Well, I do now, I suppose :-)

At the AP / Honors level, Erik knows that I introduce the definition of work, and then my own version of the work-energy theorem:  WNC = (KEB – KEA) + (PEB – PEA). You can see my reasoning for why and how I use this formulation at this post.  

But at the general level, I approach energy concepts very differently.  I ask the class to state and write out all energy conversions IN WORDS.  

For example, a ball drops to the floor -- how fast is it going?  They must start by writing, in longhand, (gravitational potential energy) converts to (kinetic energy).

Or, a waterskier takes off from water level at 14 m/s, and ends up going 13 m/s at his max height.  They must write: (kinetic energy) converts to (gravitational potential energy) and (kinetic energy).

If a block is moving fast and stops on a rough surface, they must write (kinetic energy) converts to (thermal energy).  If you want them to call this (kinetic energy) converts to (work done by friction) that's fine, too.

We haul up a block by a rope:  (Work done by the rope) is converted to (potential energy).

In each case, once they write the words, then they translate the words into an equation:  KE = 1/2 mv2 , PE = mgh, spring PE = 1/2 kx2, and work = Fd.  Then they solve for whatever needs solving.

Erik continues:  How do you deal with positive and negative work?

In regular physics, I *don't*.  If we're writing the energy conversions in words, like I described, then we don't have to worry about positive and negative work.  The sign of the work comes out in the wash of the equation written from the description.  Examples:

Block is moving, comes to rest on a rough surface.  (kinetic energy) converts to (work done by friction). *   1/2 mv2  = (Ff)d.  Yes, I know that kinetic friction does negative work, but that's not necessary in this formulation.  The equation and statement in words provide both conceptual understanding AND a path to solution for any relevant value, with no negative signs involved.

* I let them know that a source of "thermal energy" is "work done by friction."  The distinction isn't important at this level; however, recognizing that the relevant equation for thermal energy here is (force of friction) x distance *is* important.

Block is pulled up by a rope.  (Work done by the rope) converts to (gravitational potential energy).  (tension)d = mgh.  Once again, it's not important that work done by the rope in this case is positive:  The sign comes out in the wash.

As a comparison for a teacher (not for the students), many textbooks teach a similar approach to calorimetry:  don't use positive and negative signs, write out the heat gained or lost in words.  For example, write (heat lost by hot iron) = (heat to raise liquid water to 100 degrees) plus (heat necessary to convert water to steam).   Then mcDTiron = mcDTwater + mlsteam.

1 comment:

  1. What do you say to the student who asks you to prove that work is scientifically valid?
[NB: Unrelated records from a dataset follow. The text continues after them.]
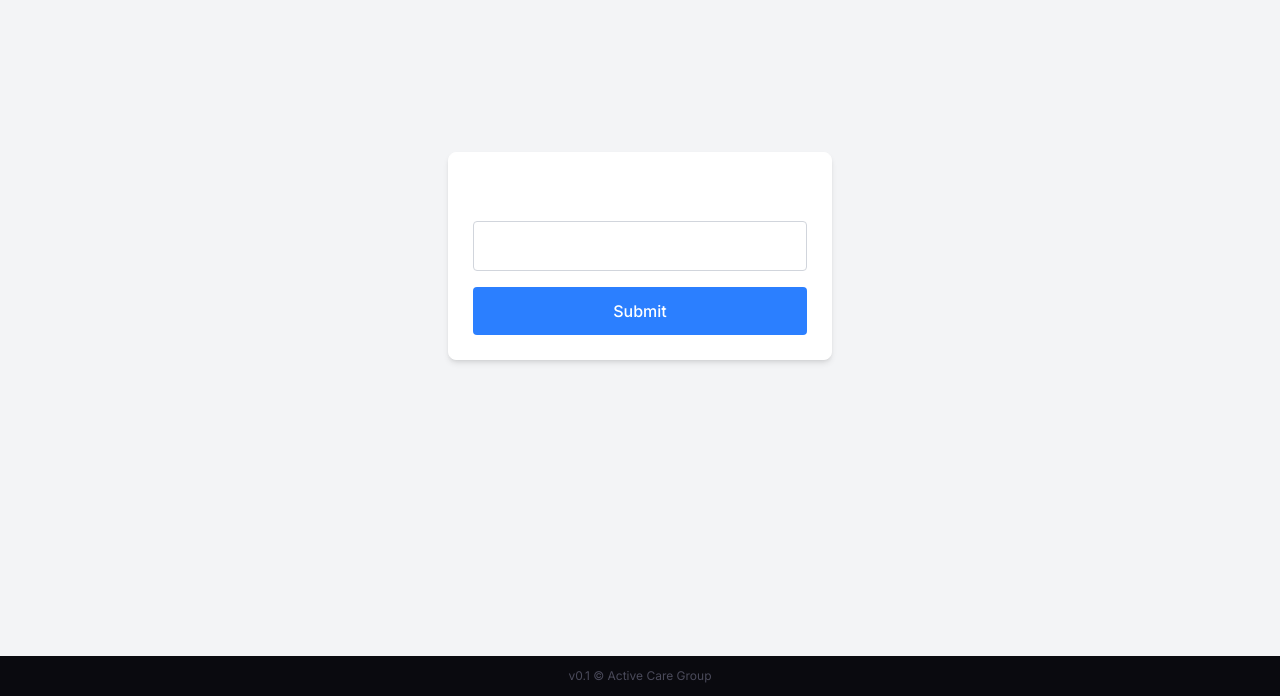
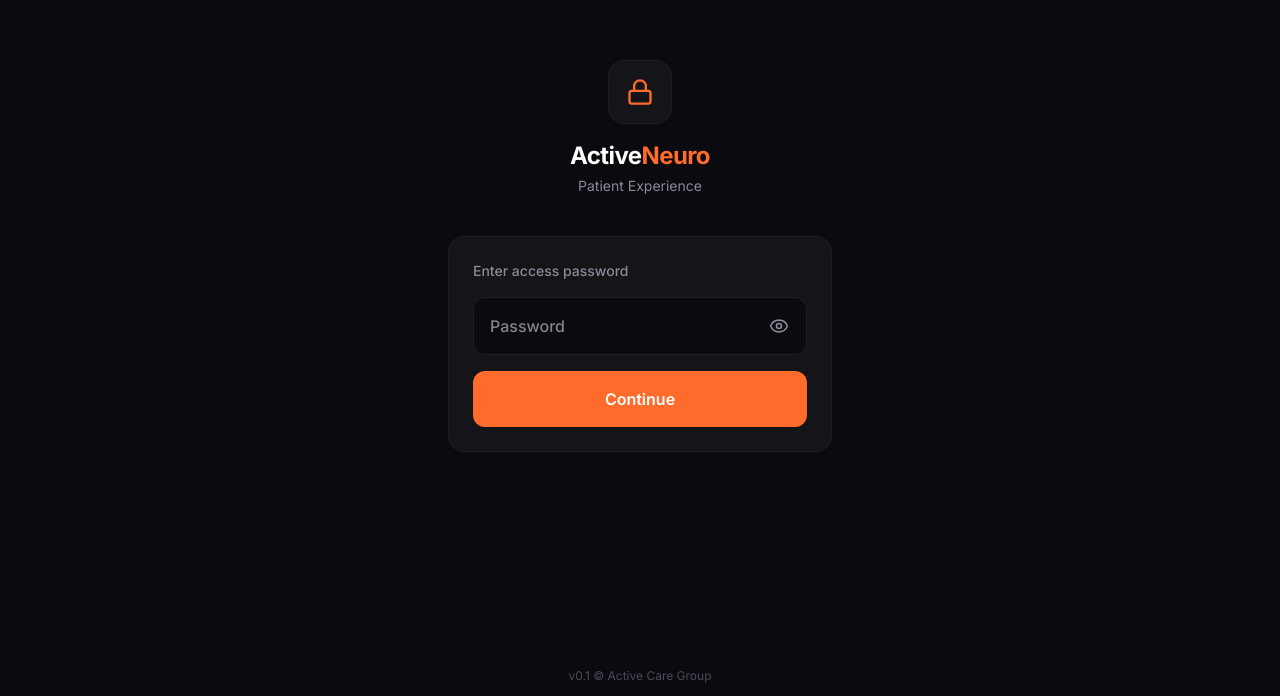
Before and after one commit to activecaregroup-dev/feedback, a Next.js app: page /password in a window 1280 px wide. Shown: the part 144-840 px from the top of the page. Built offline with nearby package versions, Linux system fonts and the light colour scheme.

Commit message:
password page

```diff
--- a/app/password/page.tsx
+++ b/app/password/page.tsx
@@ -2,9 +2,11 @@
 
 import { useState } from 'react';
 import { useRouter } from 'next/navigation';
+import { Eye, EyeOff, Lock } from 'lucide-react';
 
 export default function PasswordPage() {
   const [password, setPassword] = useState('');
+  const [show, setShow] = useState(false);
   const [error, setError] = useState('');
   const router = useRouter();
 
@@ -13,28 +15,77 @@
     if (password === 'ActiveNeuro!887766') {
       router.push('/dashboard');
     } else {
-      setError('Incorrect password');
+      setError('Incorrect password. Please try again.');
     }
   };
 
   return (
-    <div className="flex items-center justify-center min-h-screen bg-gray-100">
-      <form onSubmit={handleSubmit} className="p-6 bg-white border rounded-lg shadow-md w-full max-w-sm">
-        <h1 className="text-xl font-semibold mb-4 text-center">Enter Password</h1>
-        <input
-          type="text"
-          value={password}
-          onChange={(e) => setPassword(e.target.value)}
-          className="border border-gray-300 p-3 mb-4 w-full rounded focus:outline-none focus:ring-2 focus:ring-blue-500"
-          required
-        />
+    <div
+      className="flex min-h-screen flex-col items-center justify-center p-6"
+      style={{ backgroundColor: '#0a0a0f' }}
+    >
+      {/* Logo / wordmark */}
+      <div className="mb-10 text-center">
+        <div
+          className="mx-auto mb-4 flex items-center justify-center rounded-2xl"
+          style={{ width: 64, height: 64, backgroundColor: '#141419', border: '1px solid #1e1e2a' }}
+        >
+          <Lock size={28} style={{ color: '#ff6b2b' }} />
+        </div>
+        <h1 className="text-2xl font-bold tracking-tight" style={{ color: '#fff' }}>
+          Active<span style={{ color: '#ff6b2b' }}>Neuro</span>
+        </h1>
+        <p className="mt-1 text-sm" style={{ color: '#8a8a9a' }}>Patient Experience</p>
+      </div>
+
+      {/* Card */}
+      <form
+        onSubmit={handleSubmit}
+        className="w-full max-w-sm space-y-4 rounded-2xl p-6"
+        style={{ backgroundColor: '#141419', border: '1px solid #1e1e2a' }}
+      >
+        <p className="text-sm font-medium" style={{ color: '#8a8a9a' }}>Enter access password</p>
+
+        {/* Input */}
+        <div className="relative">
+          <input
+            type={show ? 'text' : 'password'}
+            value={password}
+            onChange={(e) => { setPassword(e.target.value); setError(''); }}
+            placeholder="Password"
+            autoComplete="current-password"
+            className="w-full rounded-xl px-4 py-4 pr-12 text-base font-medium outline-none transition-colors"
+            style={{
+              backgroundColor: '#0a0a0f',
+              border: error ? '1px solid #f87171' : '1px solid #1e1e2a',
+              color: '#fff',
+            }}
+            // eslint-disable-next-line jsx-a11y/no-autofocus
+            autoFocus
+            required
+          />
+          <button
+            type="button"
+            onClick={() => setShow((s) => !s)}
+            className="absolute right-3 top-1/2 -translate-y-1/2 rounded-lg p-1.5 transition-opacity hover:opacity-70"
+            style={{ color: '#8a8a9a' }}
+            tabIndex={-1}
+          >
+            {show ? <EyeOff size={20} /> : <Eye size={20} />}
+          </button>
+        </div>
+
+        {error && (
+          <p className="text-sm" style={{ color: '#f87171' }}>{error}</p>
+        )}
+
         <button
           type="submit"
-          className="bg-blue-500 hover:bg-blue-600 text-white p-3 w-full rounded font-medium transition-colors"
+          className="w-full rounded-xl py-4 text-base font-semibold transition-opacity hover:opacity-90 active:opacity-80"
+          style={{ backgroundColor: '#ff6b2b', color: '#fff' }}
         >
-          Submit
+          Continue
         </button>
-        {error && <p className="text-red-500 mt-3 text-center">{error}</p>}
       </form>
     </div>
   );
--- a/middleware.ts
+++ b/middleware.ts
@@ -8,9 +8,11 @@
   const isLoggedIn = !!req.auth;
   const isAuthRoute = req.nextUrl.pathname.startsWith('/login');
   const isApiAuth = req.nextUrl.pathname.startsWith('/api/auth');
+  const isPasswordPage = req.nextUrl.pathname === '/password';
 
   if (isApiAuth) return NextResponse.next();
   if (isAuthRoute) return NextResponse.next();
+  if (isPasswordPage) return NextResponse.next();
   if (!isLoggedIn) {
     return NextResponse.redirect(new URL('/login', req.nextUrl));
   }
```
The student pointed out an interesting analogy. It goes like this; imagine a passenger in the rear seat hands the driver a cell phone. If the car is at rest, that phone travels a meter, give or take with respect to the road. If the car is moving, the act of passing the phone means the phone travels a great deal further. In both cases, time is a constant. Although slightly imperfect, this analogy seems to show work may not be as valid as we have been teaching.